In 2004, fearing that Republican Gov. Mitt Romney would appoint a fellow Republican to replace Sen. John Kerry should he become president, the Democratic-controlled Massachusetts Legislature changed the law, mandating a special election. Now, fearing that the push for health-care reform could be weakened by the absence of a 60th Democratic senator, that same legislature wants to change the law again, allowing the governor - now a Democrat - to make a quick appointment. With all due respect to the wishes of Sen. Edward Kennedy, this isn't how lawmaking is supposed to work. It smacks of political expediency and can only breed cynicism.

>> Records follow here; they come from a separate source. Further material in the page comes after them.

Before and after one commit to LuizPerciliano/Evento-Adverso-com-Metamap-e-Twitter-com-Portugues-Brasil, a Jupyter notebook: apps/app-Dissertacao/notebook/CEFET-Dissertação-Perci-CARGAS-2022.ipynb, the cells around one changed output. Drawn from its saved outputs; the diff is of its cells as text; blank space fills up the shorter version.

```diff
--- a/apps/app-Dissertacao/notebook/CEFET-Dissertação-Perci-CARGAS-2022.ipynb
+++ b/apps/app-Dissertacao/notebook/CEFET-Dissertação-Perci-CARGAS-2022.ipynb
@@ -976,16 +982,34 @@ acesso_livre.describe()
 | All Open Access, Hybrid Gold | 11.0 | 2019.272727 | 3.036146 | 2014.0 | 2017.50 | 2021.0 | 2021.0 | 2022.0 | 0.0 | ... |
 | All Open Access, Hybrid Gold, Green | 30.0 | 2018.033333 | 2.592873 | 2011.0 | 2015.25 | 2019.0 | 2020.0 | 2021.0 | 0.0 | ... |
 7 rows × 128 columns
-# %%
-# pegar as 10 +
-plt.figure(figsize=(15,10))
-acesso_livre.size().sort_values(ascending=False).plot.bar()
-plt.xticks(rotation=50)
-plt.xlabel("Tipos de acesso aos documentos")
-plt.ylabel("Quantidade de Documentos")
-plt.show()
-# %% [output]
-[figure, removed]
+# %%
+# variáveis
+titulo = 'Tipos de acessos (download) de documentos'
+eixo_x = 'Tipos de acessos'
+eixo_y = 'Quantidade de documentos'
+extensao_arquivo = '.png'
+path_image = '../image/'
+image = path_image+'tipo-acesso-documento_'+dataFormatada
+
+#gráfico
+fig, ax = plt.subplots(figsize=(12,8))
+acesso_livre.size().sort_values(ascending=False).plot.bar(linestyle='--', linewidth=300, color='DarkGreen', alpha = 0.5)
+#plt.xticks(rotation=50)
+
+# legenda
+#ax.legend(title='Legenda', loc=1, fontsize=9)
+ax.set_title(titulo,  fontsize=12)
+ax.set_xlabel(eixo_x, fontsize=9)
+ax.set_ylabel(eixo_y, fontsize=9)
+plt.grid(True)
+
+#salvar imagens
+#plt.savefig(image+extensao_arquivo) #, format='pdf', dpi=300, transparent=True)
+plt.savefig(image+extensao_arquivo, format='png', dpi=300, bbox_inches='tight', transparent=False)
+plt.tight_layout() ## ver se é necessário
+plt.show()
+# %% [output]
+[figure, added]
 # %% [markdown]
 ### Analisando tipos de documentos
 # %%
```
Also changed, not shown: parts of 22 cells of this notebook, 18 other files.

Our view is that voters ought to be able to choose their senators. The current Senate helps show why. Illinois's governor treated Barack Obama's seat as property to be sold to the highest bidder. Joe Biden's seat in Delaware has been handled like a family heirloom, Hillary Rodham Clinton's was given away in an opaque and unbecoming process. On Friday, Florida Republican Gov. Charlie Crist named his former chief of staff to warm the seat for him, assuming that Crist will be elected to the seat next year. Throw in Colorado (whose Ken Salazar became interior secretary) and Texas (where Gov. Rick Perry is on deck to replace retiring Sen. Kay Bailey Hutchison) and you get 26.6 percent of Americans represented by a senator for whom no one voted.

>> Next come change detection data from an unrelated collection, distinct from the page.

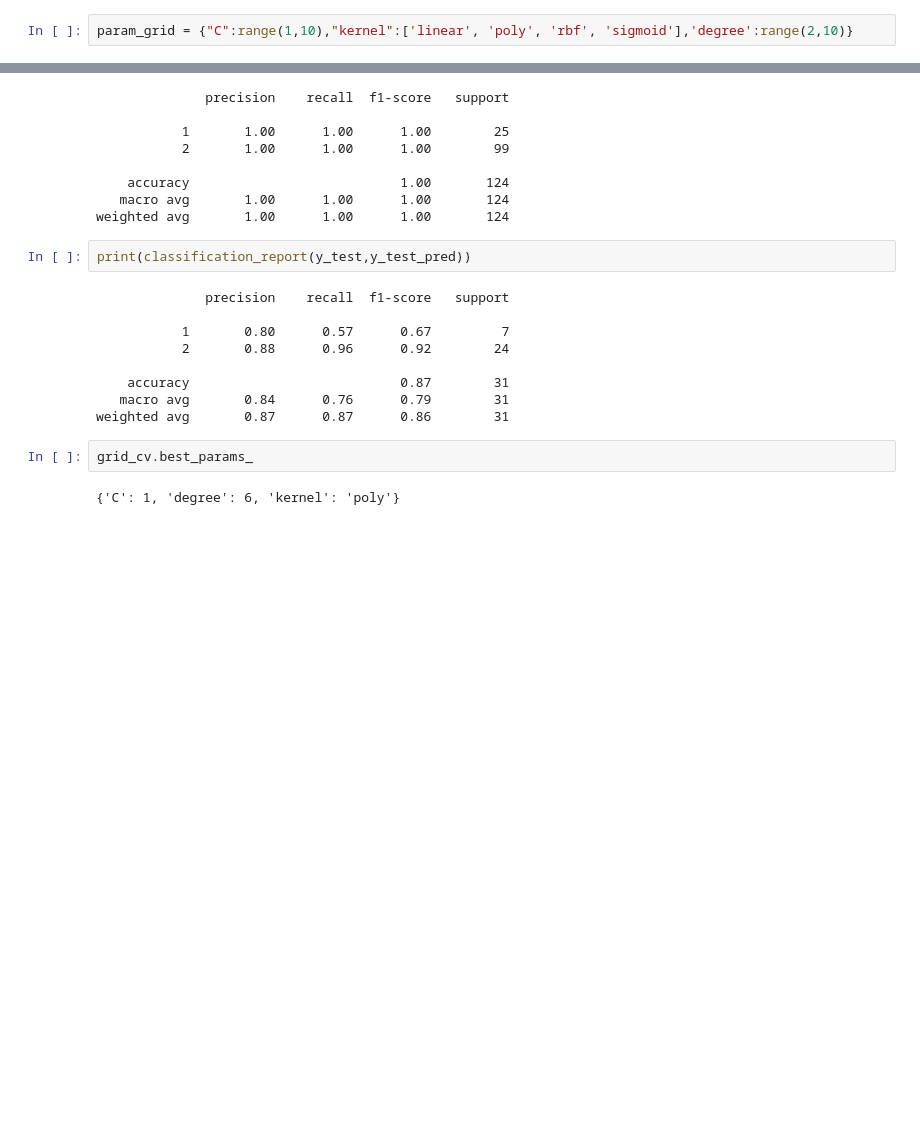
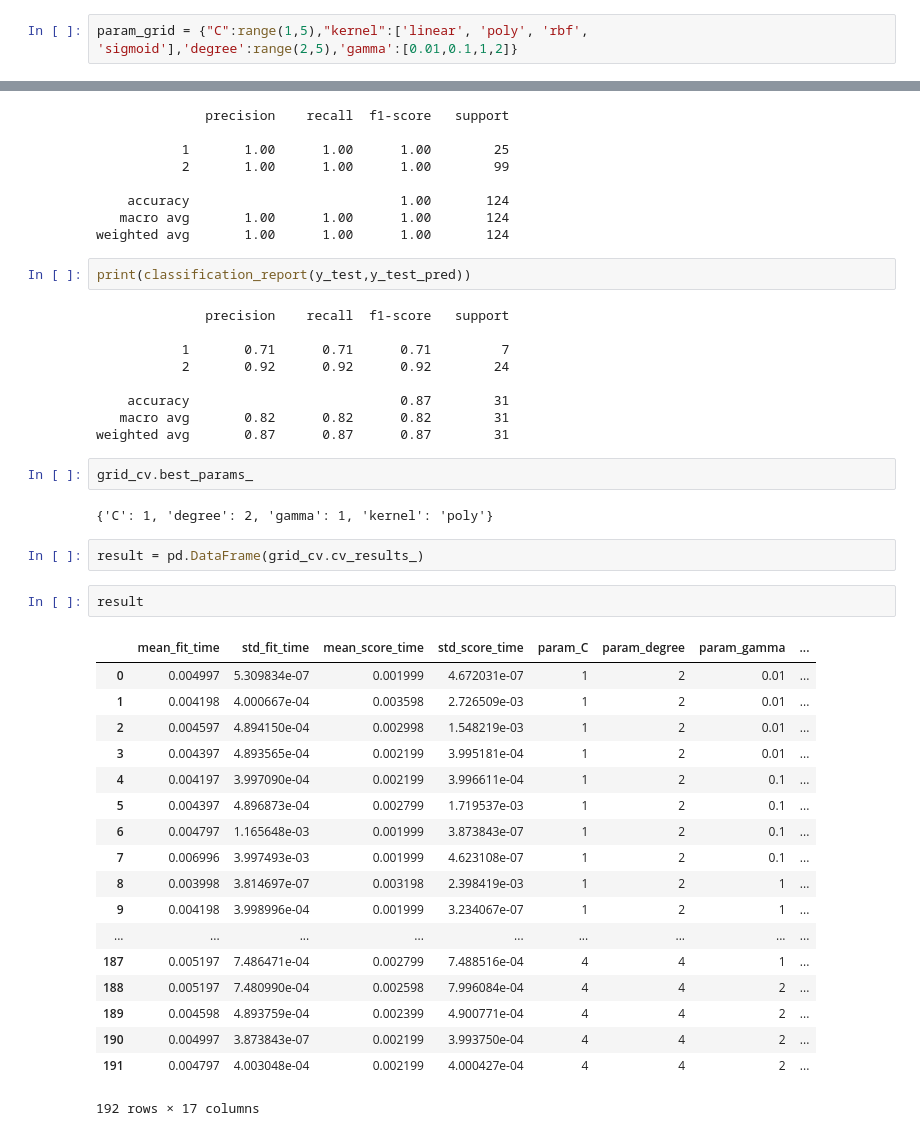
Before and after one commit to shariff94/SVM, a Jupyter notebook: SVM.ipynb, the cells around one changed output, grey strips where cells are left out. Cells and saved outputs as stored; diff of their text form; blank space fills up the shorter version.

```diff
--- a/SVM.ipynb
+++ b/SVM.ipynb
@@ -319,7 +319,7 @@ X_imputed_dummified_test[num_cols] = scaler.transform(X_imputed_dummified_test[n
 from sklearn.svm import SVC
 from sklearn.model_selection import GridSearchCV
 # %%
-param_grid = {"C":range(1,10),"kernel":['linear', 'poly', 'rbf', 'sigmoid'],'degree':range(2,10)}
+param_grid = {"C":range(1,5),"kernel":['linear', 'poly', 'rbf', 'sigmoid'],'degree':range(2,5),'gamma':[0.01,0.1,1,2]}
 # %%
 svc_model = SVC(class_weight="balanced")
 grid_cv = GridSearchCV(svc_model,param_grid,verbose=15,n_jobs=-1)
@@ -384,13 +385,36 @@ print(classification_report(y_test,y_test_pred))
 # %% [output]
               precision    recall  f1-score   support
 
-           1       0.80      0.57      0.67         7
-           2       0.88      0.96      0.92        24
+           1       0.71      0.71      0.71         7
+           2       0.92      0.92      0.92        24
 
     accuracy                           0.87        31
-   macro avg       0.84      0.76      0.79        31
-weighted avg       0.87      0.87      0.86        31
+   macro avg       0.82      0.82      0.82        31
+weighted avg       0.87      0.87      0.87        31
 # %%
 grid_cv.best_params_
 # %% [output]
-{'C': 1, 'degree': 6, 'kernel': 'poly'}
+{'C': 1, 'degree': 2, 'gamma': 1, 'kernel': 'poly'}
+# %%
+result = pd.DataFrame(grid_cv.cv_results_)
+# %%
+result
+# %% [output]
+|  | mean_fit_time | std_fit_time | mean_score_time | std_score_time | param_C | param_degree | param_gamma | ... |
+| 0 | 0.004997 | 5.309834e-07 | 0.001999 | 4.672031e-07 | 1 | 2 | 0.01 | ... |
+| 1 | 0.004198 | 4.000667e-04 | 0.003598 | 2.726509e-03 | 1 | 2 | 0.01 | ... |
+| 2 | 0.004597 | 4.894150e-04 | 0.002998 | 1.548219e-03 | 1 | 2 | 0.01 | ... |
+| 3 | 0.004397 | 4.893565e-04 | 0.002199 | 3.995181e-04 | 1 | 2 | 0.01 | ... |
+| 4 | 0.004197 | 3.997090e-04 | 0.002199 | 3.996611e-04 | 1 | 2 | 0.1 | ... |
+| 5 | 0.004397 | 4.896873e-04 | 0.002799 | 1.719537e-03 | 1 | 2 | 0.1 | ... |
+| 6 | 0.004797 | 1.165648e-03 | 0.001999 | 3.873843e-07 | 1 | 2 | 0.1 | ... |
+| 7 | 0.006996 | 3.997493e-03 | 0.001999 | 4.623108e-07 | 1 | 2 | 0.1 | ... |
+| 8 | 0.003998 | 3.814697e-07 | 0.003198 | 2.398419e-03 | 1 | 2 | 1 | ... |
+| 9 | 0.004198 | 3.998996e-04 | 0.001999 | 3.234067e-07 | 1 | 2 | 1 | ... |
+| ... | ... | ... | ... | ... | ... | ... | ... | ... |
+| 187 | 0.005197 | 7.486471e-04 | 0.002799 | 7.488516e-04 | 4 | 4 | 1 | ... |
+| 188 | 0.005197 | 7.480990e-04 | 0.002598 | 7.996084e-04 | 4 | 4 | 2 | ... |
+| 189 | 0.004598 | 4.893759e-04 | 0.002399 | 4.900771e-04 | 4 | 4 | 2 | ... |
+| 190 | 0.004997 | 3.873843e-07 | 0.002199 | 3.993750e-04 | 4 | 4 | 2 | ... |
+| 191 | 0.004797 | 4.003048e-04 | 0.002199 | 4.000427e-04 | 4 | 4 | 2 | ... |
+192 rows × 17 columns
```
Also changed, not shown: parts of 3 cells of this notebook.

Under a Massachusetts law enacted in 2004, the special election to replace Kennedy must be held 145 to 160 days after declaration of the vacancy. Maybe that's too long - though if you make the time too short, you give an unfair advantage to insiders with big money chests and name recognition. Now Democratic Gov. Deval Patrick says he would sign legislation to give him the power to fill a vacancy with someone who vows not to run in the special election - though such a promise not to run probably can't be legally mandated. This plan was proposed to Patrick by Kennedy in July and revealed last week.

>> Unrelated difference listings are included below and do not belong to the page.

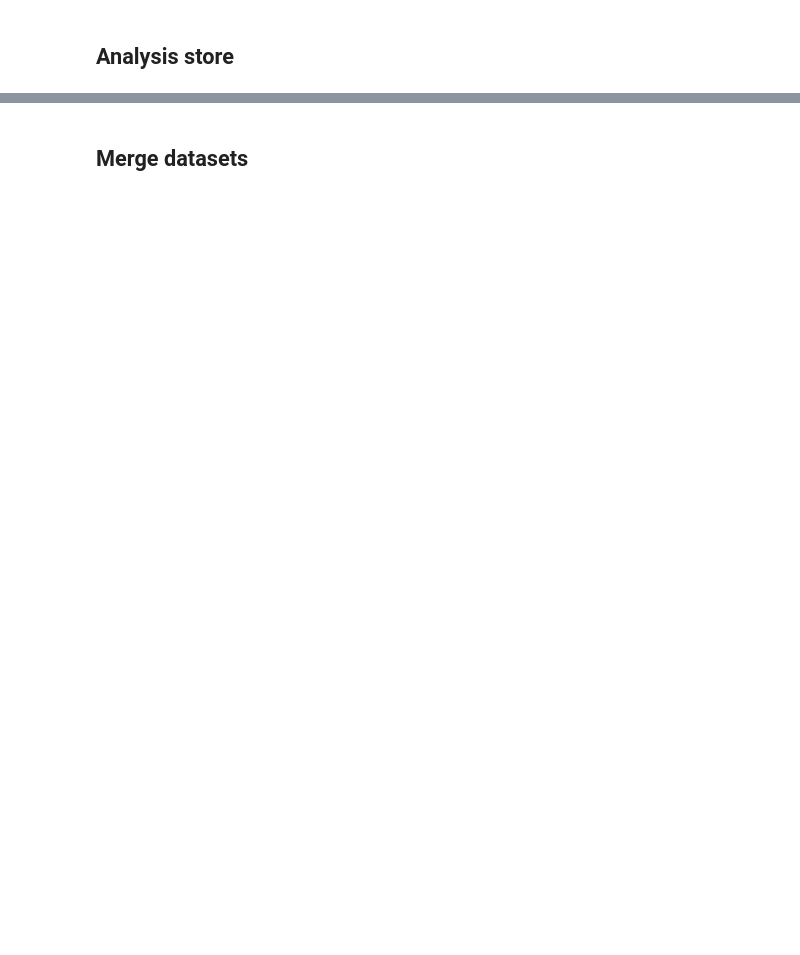
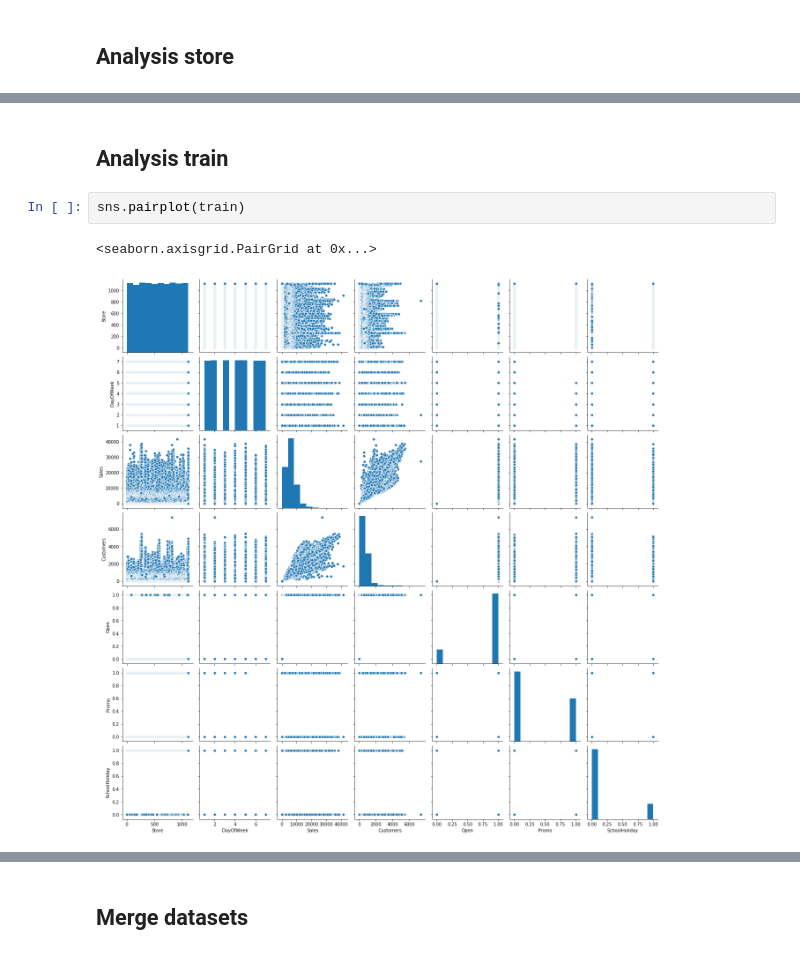
Before and after one commit to BWallyn/PredictSales, a Jupyter notebook: Analysis.ipynb, the cells around one changed output, grey strips where cells are left out. Drawn from its saved outputs; the diff is of its cells as text; blank space fills up the shorter version.

```diff
--- a/Analysis.ipynb
+++ b/Analysis.ipynb
@@ -68,0 +86,7 @@ sns.pairplot(store)
+# %% [markdown]
+## Analysis train
+# %%
+sns.pairplot(train)
+# %% [output]
+<seaborn.axisgrid.PairGrid at 0x...>
+[figure, added]
```
Also changed, not shown: parts of 11 cells of this notebook.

Massachusetts Democratic state Rep. William Straus, who chaired the Joint Committee on Election Laws, which devised the 2004 law, has a better idea for the governor. "Stay out of it," Straus advises. "It's time for the governor to just pick election dates."